### Material for this task ###

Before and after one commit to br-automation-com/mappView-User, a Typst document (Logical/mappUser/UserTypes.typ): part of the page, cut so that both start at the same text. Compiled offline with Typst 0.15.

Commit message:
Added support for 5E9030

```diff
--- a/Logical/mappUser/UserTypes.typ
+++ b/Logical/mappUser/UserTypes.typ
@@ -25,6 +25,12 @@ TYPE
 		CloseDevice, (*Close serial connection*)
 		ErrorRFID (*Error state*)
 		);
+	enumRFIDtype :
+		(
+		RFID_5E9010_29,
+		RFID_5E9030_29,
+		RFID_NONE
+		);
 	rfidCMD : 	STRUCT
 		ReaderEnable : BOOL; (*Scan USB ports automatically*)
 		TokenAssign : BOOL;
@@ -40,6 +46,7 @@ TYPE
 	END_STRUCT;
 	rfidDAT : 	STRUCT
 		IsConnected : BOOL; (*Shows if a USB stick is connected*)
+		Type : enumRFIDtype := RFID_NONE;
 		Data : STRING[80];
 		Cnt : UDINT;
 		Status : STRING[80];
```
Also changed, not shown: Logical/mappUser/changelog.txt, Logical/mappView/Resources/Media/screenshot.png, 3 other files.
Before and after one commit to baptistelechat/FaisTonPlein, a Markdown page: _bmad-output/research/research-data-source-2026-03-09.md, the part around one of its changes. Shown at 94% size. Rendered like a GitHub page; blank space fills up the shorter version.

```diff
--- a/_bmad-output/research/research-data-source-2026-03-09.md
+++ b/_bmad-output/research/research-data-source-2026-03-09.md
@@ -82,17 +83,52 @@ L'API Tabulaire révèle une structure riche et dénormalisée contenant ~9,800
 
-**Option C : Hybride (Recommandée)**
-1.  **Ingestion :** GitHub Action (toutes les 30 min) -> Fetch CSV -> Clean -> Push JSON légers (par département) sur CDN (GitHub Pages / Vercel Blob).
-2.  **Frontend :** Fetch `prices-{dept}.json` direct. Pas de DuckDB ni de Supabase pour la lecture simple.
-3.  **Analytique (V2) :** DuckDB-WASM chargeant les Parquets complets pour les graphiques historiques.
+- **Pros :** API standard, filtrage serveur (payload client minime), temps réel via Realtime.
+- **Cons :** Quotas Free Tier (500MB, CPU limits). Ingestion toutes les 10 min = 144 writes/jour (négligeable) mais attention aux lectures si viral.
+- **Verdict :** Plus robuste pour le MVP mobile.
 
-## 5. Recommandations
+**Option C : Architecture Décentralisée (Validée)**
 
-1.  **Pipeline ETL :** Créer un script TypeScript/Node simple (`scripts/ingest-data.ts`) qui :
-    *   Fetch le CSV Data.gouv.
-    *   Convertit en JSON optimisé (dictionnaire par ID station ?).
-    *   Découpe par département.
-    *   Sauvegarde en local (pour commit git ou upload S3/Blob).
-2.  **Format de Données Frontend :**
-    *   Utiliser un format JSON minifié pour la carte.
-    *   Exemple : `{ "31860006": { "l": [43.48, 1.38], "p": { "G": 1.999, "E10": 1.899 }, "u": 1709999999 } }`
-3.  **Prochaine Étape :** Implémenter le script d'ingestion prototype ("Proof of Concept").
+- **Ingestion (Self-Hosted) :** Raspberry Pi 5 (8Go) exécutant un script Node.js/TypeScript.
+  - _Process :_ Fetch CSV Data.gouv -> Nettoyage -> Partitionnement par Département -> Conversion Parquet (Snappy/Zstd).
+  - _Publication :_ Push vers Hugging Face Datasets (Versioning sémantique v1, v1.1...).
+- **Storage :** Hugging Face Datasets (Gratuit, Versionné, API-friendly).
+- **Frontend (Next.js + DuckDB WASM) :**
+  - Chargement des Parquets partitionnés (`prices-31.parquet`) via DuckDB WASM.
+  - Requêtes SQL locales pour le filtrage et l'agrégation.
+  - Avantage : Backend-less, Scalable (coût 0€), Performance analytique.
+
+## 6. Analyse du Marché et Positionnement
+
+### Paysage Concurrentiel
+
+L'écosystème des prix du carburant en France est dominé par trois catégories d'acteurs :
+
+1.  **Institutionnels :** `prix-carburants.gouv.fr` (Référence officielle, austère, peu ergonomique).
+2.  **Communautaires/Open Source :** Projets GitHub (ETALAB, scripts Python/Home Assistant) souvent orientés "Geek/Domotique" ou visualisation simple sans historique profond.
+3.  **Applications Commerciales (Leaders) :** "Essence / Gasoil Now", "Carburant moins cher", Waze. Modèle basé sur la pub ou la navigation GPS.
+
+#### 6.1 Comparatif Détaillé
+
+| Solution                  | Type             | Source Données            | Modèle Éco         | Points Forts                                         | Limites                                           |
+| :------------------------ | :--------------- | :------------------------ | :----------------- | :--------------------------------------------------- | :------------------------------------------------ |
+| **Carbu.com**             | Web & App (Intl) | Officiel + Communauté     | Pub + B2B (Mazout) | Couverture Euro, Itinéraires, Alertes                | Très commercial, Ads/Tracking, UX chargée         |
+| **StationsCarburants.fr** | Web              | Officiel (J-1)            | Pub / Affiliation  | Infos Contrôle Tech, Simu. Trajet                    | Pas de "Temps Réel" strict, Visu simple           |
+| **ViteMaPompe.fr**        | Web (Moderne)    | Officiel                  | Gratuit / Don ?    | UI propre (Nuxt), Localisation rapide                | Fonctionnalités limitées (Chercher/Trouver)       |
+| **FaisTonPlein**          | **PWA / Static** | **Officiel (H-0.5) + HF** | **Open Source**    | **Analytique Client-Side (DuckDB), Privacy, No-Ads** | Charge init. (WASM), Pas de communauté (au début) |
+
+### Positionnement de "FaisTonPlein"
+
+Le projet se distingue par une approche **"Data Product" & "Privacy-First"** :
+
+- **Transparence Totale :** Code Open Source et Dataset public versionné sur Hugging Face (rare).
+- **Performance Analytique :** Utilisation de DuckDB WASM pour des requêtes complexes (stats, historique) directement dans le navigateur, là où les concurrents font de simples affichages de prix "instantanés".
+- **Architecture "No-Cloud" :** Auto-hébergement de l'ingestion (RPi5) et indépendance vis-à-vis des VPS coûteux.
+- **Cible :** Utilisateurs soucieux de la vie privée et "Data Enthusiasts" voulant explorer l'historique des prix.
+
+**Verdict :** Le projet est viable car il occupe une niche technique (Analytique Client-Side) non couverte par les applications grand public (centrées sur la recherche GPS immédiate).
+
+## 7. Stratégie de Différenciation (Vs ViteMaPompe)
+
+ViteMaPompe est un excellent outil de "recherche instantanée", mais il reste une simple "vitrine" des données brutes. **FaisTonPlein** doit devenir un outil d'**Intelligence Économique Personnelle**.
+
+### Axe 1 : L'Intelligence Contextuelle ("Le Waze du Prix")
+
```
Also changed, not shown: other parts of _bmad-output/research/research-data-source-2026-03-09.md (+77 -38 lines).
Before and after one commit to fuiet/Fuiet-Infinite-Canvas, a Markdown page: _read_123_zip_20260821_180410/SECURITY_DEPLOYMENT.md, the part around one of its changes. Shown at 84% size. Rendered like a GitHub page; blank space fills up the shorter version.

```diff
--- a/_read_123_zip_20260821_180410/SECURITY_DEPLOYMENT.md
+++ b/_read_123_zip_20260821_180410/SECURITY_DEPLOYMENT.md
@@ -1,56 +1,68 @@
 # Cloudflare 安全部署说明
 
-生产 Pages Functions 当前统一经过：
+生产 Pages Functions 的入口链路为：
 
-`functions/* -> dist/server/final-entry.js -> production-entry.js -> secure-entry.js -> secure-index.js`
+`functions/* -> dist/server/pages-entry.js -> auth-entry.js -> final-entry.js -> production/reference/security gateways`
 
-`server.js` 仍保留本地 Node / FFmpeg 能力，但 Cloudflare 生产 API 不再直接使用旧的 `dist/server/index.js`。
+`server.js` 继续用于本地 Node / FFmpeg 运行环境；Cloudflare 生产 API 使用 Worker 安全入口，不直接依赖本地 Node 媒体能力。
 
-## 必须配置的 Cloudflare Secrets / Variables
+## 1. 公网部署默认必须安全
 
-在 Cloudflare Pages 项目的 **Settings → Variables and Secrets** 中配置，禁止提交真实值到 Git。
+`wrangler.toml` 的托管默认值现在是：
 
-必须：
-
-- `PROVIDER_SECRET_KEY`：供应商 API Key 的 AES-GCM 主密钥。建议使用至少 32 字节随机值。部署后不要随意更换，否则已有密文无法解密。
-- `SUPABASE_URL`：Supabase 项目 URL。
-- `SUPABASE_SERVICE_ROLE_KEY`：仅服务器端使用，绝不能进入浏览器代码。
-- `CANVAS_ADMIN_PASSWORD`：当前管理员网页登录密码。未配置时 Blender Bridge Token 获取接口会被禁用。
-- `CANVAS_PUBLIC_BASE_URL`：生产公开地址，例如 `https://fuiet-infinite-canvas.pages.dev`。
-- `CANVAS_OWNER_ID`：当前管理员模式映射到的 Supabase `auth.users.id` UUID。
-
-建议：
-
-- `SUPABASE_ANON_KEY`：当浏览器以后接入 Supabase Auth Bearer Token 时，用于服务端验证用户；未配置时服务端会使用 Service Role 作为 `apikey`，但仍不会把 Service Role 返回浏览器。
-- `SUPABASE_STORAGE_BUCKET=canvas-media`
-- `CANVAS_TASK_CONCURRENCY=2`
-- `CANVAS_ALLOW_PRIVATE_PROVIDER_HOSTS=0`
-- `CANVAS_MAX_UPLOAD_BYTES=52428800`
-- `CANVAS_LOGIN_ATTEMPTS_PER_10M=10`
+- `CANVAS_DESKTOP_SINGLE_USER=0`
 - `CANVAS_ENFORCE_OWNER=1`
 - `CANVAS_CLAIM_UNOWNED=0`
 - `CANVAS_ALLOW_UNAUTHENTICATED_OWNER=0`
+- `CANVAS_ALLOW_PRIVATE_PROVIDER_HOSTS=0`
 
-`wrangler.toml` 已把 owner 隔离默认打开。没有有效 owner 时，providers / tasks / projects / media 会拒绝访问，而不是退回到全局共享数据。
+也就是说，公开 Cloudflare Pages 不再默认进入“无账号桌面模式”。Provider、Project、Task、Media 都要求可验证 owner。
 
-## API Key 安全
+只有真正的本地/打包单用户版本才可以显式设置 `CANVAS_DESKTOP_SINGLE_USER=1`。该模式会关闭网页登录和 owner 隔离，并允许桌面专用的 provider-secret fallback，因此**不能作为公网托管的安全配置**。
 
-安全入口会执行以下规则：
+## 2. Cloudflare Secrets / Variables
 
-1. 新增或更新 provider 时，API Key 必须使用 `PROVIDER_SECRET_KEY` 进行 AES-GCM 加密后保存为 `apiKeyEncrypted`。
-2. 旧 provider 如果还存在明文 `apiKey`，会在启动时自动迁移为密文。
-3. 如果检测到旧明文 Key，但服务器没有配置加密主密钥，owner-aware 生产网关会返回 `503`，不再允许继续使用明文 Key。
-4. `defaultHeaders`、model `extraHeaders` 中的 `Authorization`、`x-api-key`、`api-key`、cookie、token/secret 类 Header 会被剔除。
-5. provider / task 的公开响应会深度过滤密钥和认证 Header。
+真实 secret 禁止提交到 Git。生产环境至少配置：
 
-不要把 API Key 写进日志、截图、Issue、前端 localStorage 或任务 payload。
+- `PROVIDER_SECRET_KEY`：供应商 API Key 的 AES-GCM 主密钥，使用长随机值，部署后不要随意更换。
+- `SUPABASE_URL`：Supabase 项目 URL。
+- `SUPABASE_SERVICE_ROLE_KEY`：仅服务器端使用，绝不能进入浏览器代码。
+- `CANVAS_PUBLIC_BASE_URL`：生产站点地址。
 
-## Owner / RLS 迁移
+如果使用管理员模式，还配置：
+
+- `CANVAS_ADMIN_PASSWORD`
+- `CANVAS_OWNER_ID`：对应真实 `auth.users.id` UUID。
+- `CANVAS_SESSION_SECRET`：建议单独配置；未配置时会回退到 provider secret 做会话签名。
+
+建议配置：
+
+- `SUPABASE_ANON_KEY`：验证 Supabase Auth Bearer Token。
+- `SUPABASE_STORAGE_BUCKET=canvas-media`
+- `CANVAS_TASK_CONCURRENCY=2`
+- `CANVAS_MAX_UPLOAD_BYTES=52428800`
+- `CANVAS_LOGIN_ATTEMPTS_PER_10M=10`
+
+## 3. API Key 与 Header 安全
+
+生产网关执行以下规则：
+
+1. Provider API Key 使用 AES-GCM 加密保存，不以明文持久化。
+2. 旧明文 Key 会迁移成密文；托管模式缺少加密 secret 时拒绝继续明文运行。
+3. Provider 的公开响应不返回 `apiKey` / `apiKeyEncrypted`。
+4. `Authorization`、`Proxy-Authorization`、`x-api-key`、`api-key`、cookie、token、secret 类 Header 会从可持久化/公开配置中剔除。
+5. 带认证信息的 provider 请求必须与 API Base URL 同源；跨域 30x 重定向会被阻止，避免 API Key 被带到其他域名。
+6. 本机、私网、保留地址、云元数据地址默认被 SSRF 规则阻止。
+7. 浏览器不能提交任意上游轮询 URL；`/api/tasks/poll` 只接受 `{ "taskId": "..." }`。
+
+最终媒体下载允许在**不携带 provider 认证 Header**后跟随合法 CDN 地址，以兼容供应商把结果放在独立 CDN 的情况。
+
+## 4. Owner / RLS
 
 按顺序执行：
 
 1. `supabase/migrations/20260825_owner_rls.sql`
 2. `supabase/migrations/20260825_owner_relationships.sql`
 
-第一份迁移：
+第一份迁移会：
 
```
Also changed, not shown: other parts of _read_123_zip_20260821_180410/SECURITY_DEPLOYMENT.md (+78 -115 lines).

###

__Exercise goal__.
Please go through the listing and return each line that has "other" in it.

__Task output__.
Also changed, not shown: Logical/mappUser/changelog.txt, Logical/mappView/Resources/Media/screenshot.png, 3 other files.
Also changed, not shown: other parts of _bmad-output/research/research-data-source-2026-03-09.md (+77 -38 lines).
Also changed, not shown: other parts of _read_123_zip_20260821_180410/SECURITY_DEPLOYMENT.md (+78 -115 lines).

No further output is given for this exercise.